PROBLEM STATEMENT.
A word-for-word copy of every entry below is required; the images do not belong in it.

=== INPUT RECORDS ===

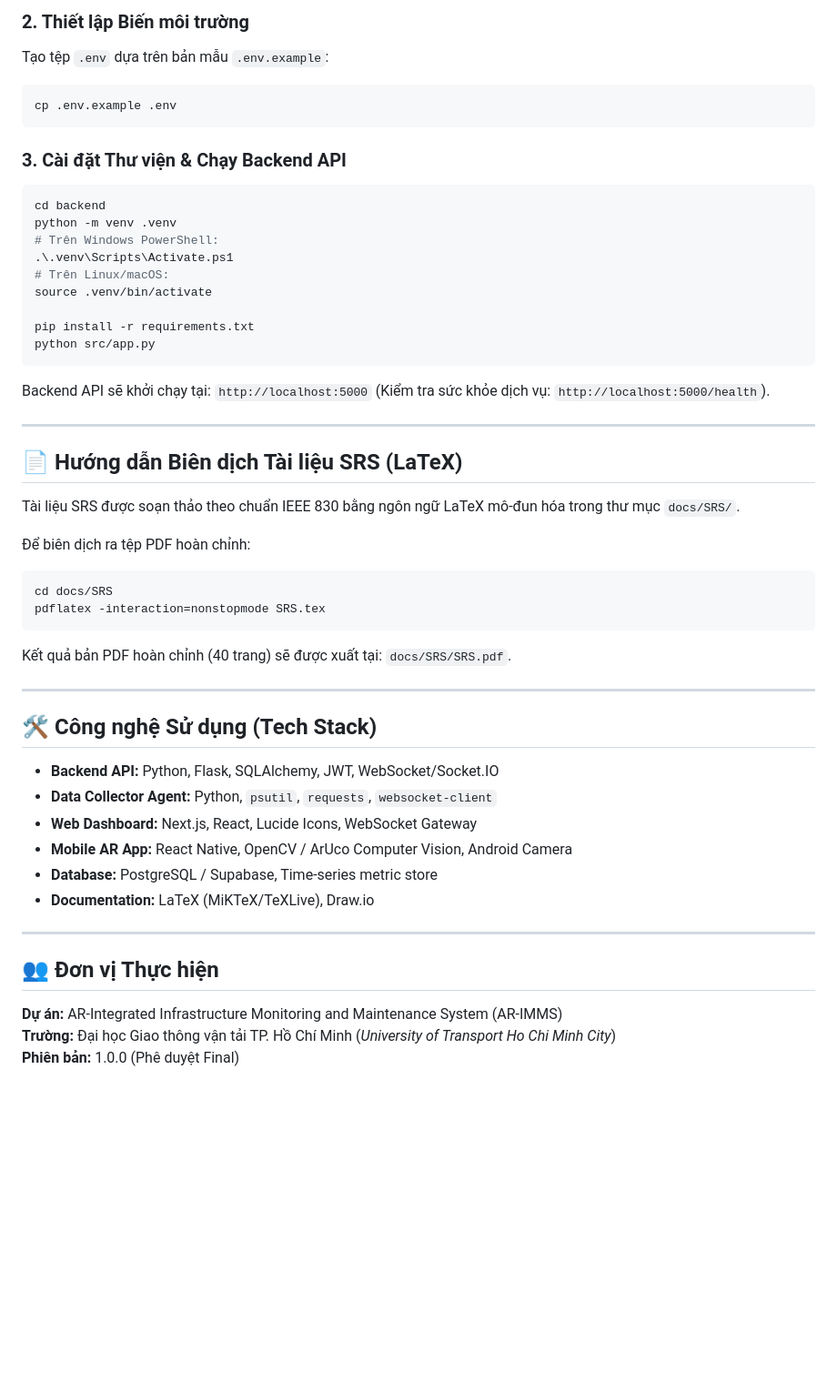
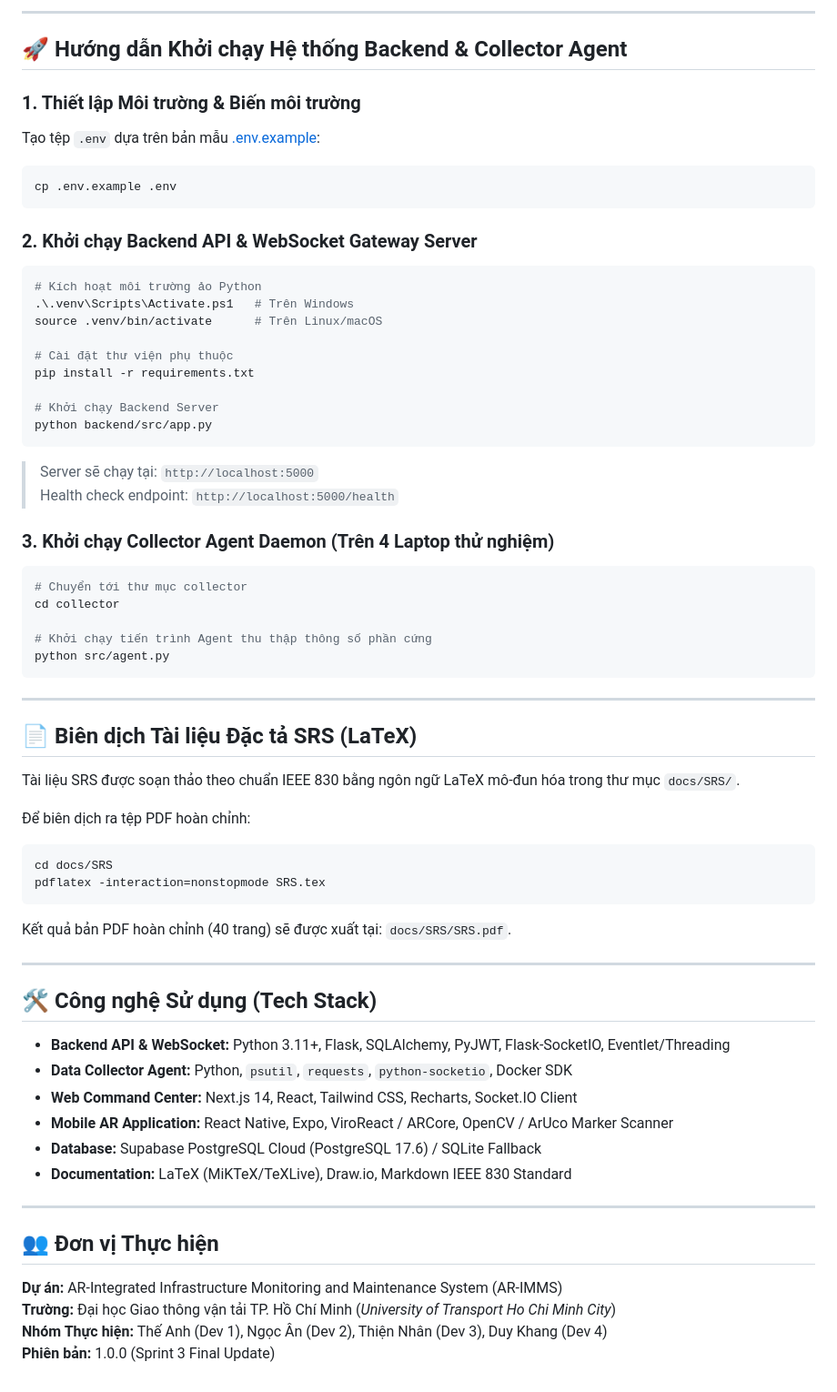
Before and after one commit to tanhlee26/AR-IMMS, a Markdown page: README.md, the part around one of its changes. Shown at 91% size. Drawn GitHub-style; blank space fills up the shorter version.

````diff
--- a/README.md
+++ b/README.md
@@ -89,27 +124,41 @@ AR-IMMS/
 
-### 2. Thiết lập Biến môi trường
-Tạo tệp `.env` dựa trên bản mẫu `.env.example`:
+---
+
+## 🚀 Hướng dẫn Khởi chạy Hệ thống Backend & Collector Agent
+
+### 1. Thiết lập Môi trường & Biến môi trường
+Tạo tệp `.env` dựa trên bản mẫu [.env.example](file:///d:/Desktop/AR-IMMS/.env.example):
 ```bash
 cp .env.example .env
 ```
 
-### 3. Cài đặt Thư viện \& Chạy Backend API
+### 2. Khởi chạy Backend API & WebSocket Gateway Server
 ```bash
-cd backend
-python -m venv .venv
-# Trên Windows PowerShell:
-.\.venv\Scripts\Activate.ps1
-# Trên Linux/macOS:
-source .venv/bin/activate
+# Kích hoạt môi trường ảo Python
+.\.venv\Scripts\Activate.ps1   # Trên Windows
+source .venv/bin/activate      # Trên Linux/macOS
 
+# Cài đặt thư viện phụ thuộc
 pip install -r requirements.txt
-python src/app.py
+
+# Khởi chạy Backend Server
+python backend/src/app.py
 ```
-Backend API sẽ khởi chạy tại: `http://localhost:5000` (Kiểm tra sức khỏe dịch vụ: `http://localhost:5000/health`).
+> Server sẽ chạy tại: `http://localhost:5000`
+> Health check endpoint: `http://localhost:5000/health`
+
+### 3. Khởi chạy Collector Agent Daemon (Trên 4 Laptop thử nghiệm)
+```bash
+# Chuyển tới thư mục collector
+cd collector
+
+# Khởi chạy tiến trình Agent thu thập thông số phần cứng
+python src/agent.py
+```
 
 ---
 
-## 📄 Hướng dẫn Biên dịch Tài liệu SRS (LaTeX)
+## 📄 Biên dịch Tài liệu Đặc tả SRS (LaTeX)
 
 Tài liệu SRS được soạn thảo theo chuẩn IEEE 830 bằng ngôn ngữ LaTeX mô-đun hóa trong thư mục `docs/SRS/`.
 
@@ -124,12 +173,12 @@ Kết quả bản PDF hoàn chỉnh (40 trang) sẽ được xuất tại: `docs
 
 ## 🛠️ Công nghệ Sử dụng (Tech Stack)
 
-- **Backend API:** Python, Flask, SQLAlchemy, JWT, WebSocket/Socket.IO
-- **Data Collector Agent:** Python, `psutil`, `requests`, `websocket-client`
-- **Web Dashboard:** Next.js, React, Lucide Icons, WebSocket Gateway
-- **Mobile AR App:** React Native, OpenCV / ArUco Computer Vision, Android Camera
-- **Database:** PostgreSQL / Supabase, Time-series metric store
-- **Documentation:** LaTeX (MiKTeX/TeXLive), Draw.io
+- **Backend API & WebSocket:** Python 3.11+, Flask, SQLAlchemy, PyJWT, Flask-SocketIO, Eventlet/Threading
+- **Data Collector Agent:** Python, `psutil`, `requests`, `python-socketio`, Docker SDK
+- **Web Command Center:** Next.js 14, React, Tailwind CSS, Recharts, Socket.IO Client
+- **Mobile AR Application:** React Native, Expo, ViroReact / ARCore, OpenCV / ArUco Marker Scanner
+- **Database:** Supabase PostgreSQL Cloud (PostgreSQL 17.6) / SQLite Fallback
+- **Documentation:** LaTeX (MiKTeX/TeXLive), Draw.io, Markdown IEEE 830 Standard
 
 ---
 
@@ -137,4 +186,5 @@ Kết quả bản PDF hoàn chỉnh (40 trang) sẽ được xuất tại: `docs
 
 **Dự án:** AR-Integrated Infrastructure Monitoring and Maintenance System (AR-IMMS)
 **Trường:** Đại học Giao thông vận tải TP. Hồ Chí Minh (*University of Transport Ho Chi Minh City*)
-**Phiên bản:** 1.0.0 (Phê duyệt Final)
+**Nhóm Thực hiện:** Thế Anh (Dev 1), Ngọc Ân (Dev 2), Thiện Nhân (Dev 3), Duy Khang (Dev 4)
+**Phiên bản:** 1.0.0 (Sprint 3 Final Update)
````
Also changed, not shown: other parts of README.md (+76 -41 lines).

===

ANSWER AREA.
Before and after one commit to tanhlee26/AR-IMMS, a Markdown page: README.md, the part around one of its changes. Shown at 91% size. Drawn GitHub-style; blank space fills up the shorter version.

````diff
--- a/README.md
+++ b/README.md
@@ -89,27 +124,41 @@ AR-IMMS/
 
-### 2. Thiết lập Biến môi trường
-Tạo tệp `.env` dựa trên bản mẫu `.env.example`:
+---
+
+## 🚀 Hướng dẫn Khởi chạy Hệ thống Backend & Collector Agent
+
+### 1. Thiết lập Môi trường & Biến môi trường
+Tạo tệp `.env` dựa trên bản mẫu [.env.example](file:///d:/Desktop/AR-IMMS/.env.example):
 ```bash
 cp .env.example .env
 ```
 
-### 3. Cài đặt Thư viện \& Chạy Backend API
+### 2. Khởi chạy Backend API & WebSocket Gateway Server
 ```bash
-cd backend
-python -m venv .venv
-# Trên Windows PowerShell:
-.\.venv\Scripts\Activate.ps1
-# Trên Linux/macOS:
-source .venv/bin/activate
+# Kích hoạt môi trường ảo Python
+.\.venv\Scripts\Activate.ps1   # Trên Windows
+source .venv/bin/activate      # Trên Linux/macOS
 
+# Cài đặt thư viện phụ thuộc
 pip install -r requirements.txt
-python src/app.py
+
+# Khởi chạy Backend Server
+python backend/src/app.py
 ```
-Backend API sẽ khởi chạy tại: `http://localhost:5000` (Kiểm tra sức khỏe dịch vụ: `http://localhost:5000/health`).
+> Server sẽ chạy tại: `http://localhost:5000`
+> Health check endpoint: `http://localhost:5000/health`
+
+### 3. Khởi chạy Collector Agent Daemon (Trên 4 Laptop thử nghiệm)
+```bash
+# Chuyển tới thư mục collector
+cd collector
+
+# Khởi chạy tiến trình Agent thu thập thông số phần cứng
+python src/agent.py
+```
 
 ---
 
-## 📄 Hướng dẫn Biên dịch Tài liệu SRS (LaTeX)
+## 📄 Biên dịch Tài liệu Đặc tả SRS (LaTeX)
 
 Tài liệu SRS được soạn thảo theo chuẩn IEEE 830 bằng ngôn ngữ LaTeX mô-đun hóa trong thư mục `docs/SRS/`.
 
@@ -124,12 +173,12 @@ Kết quả bản PDF hoàn chỉnh (40 trang) sẽ được xuất tại: `docs
 
 ## 🛠️ Công nghệ Sử dụng (Tech Stack)
 
-- **Backend API:** Python, Flask, SQLAlchemy, JWT, WebSocket/Socket.IO
-- **Data Collector Agent:** Python, `psutil`, `requests`, `websocket-client`
-- **Web Dashboard:** Next.js, React, Lucide Icons, WebSocket Gateway
-- **Mobile AR App:** React Native, OpenCV / ArUco Computer Vision, Android Camera
-- **Database:** PostgreSQL / Supabase, Time-series metric store
-- **Documentation:** LaTeX (MiKTeX/TeXLive), Draw.io
+- **Backend API & WebSocket:** Python 3.11+, Flask, SQLAlchemy, PyJWT, Flask-SocketIO, Eventlet/Threading
+- **Data Collector Agent:** Python, `psutil`, `requests`, `python-socketio`, Docker SDK
+- **Web Command Center:** Next.js 14, React, Tailwind CSS, Recharts, Socket.IO Client
+- **Mobile AR Application:** React Native, Expo, ViroReact / ARCore, OpenCV / ArUco Marker Scanner
+- **Database:** Supabase PostgreSQL Cloud (PostgreSQL 17.6) / SQLite Fallback
+- **Documentation:** LaTeX (MiKTeX/TeXLive), Draw.io, Markdown IEEE 830 Standard
 
 ---
 
@@ -137,4 +186,5 @@ Kết quả bản PDF hoàn chỉnh (40 trang) sẽ được xuất tại: `docs
 
 **Dự án:** AR-Integrated Infrastructure Monitoring and Maintenance System (AR-IMMS)
 **Trường:** Đại học Giao thông vận tải TP. Hồ Chí Minh (*University of Transport Ho Chi Minh City*)
-**Phiên bản:** 1.0.0 (Phê duyệt Final)
+**Nhóm Thực hiện:** Thế Anh (Dev 1), Ngọc Ân (Dev 2), Thiện Nhân (Dev 3), Duy Khang (Dev 4)
+**Phiên bản:** 1.0.0 (Sprint 3 Final Update)
````
Also changed, not shown: other parts of README.md (+76 -41 lines).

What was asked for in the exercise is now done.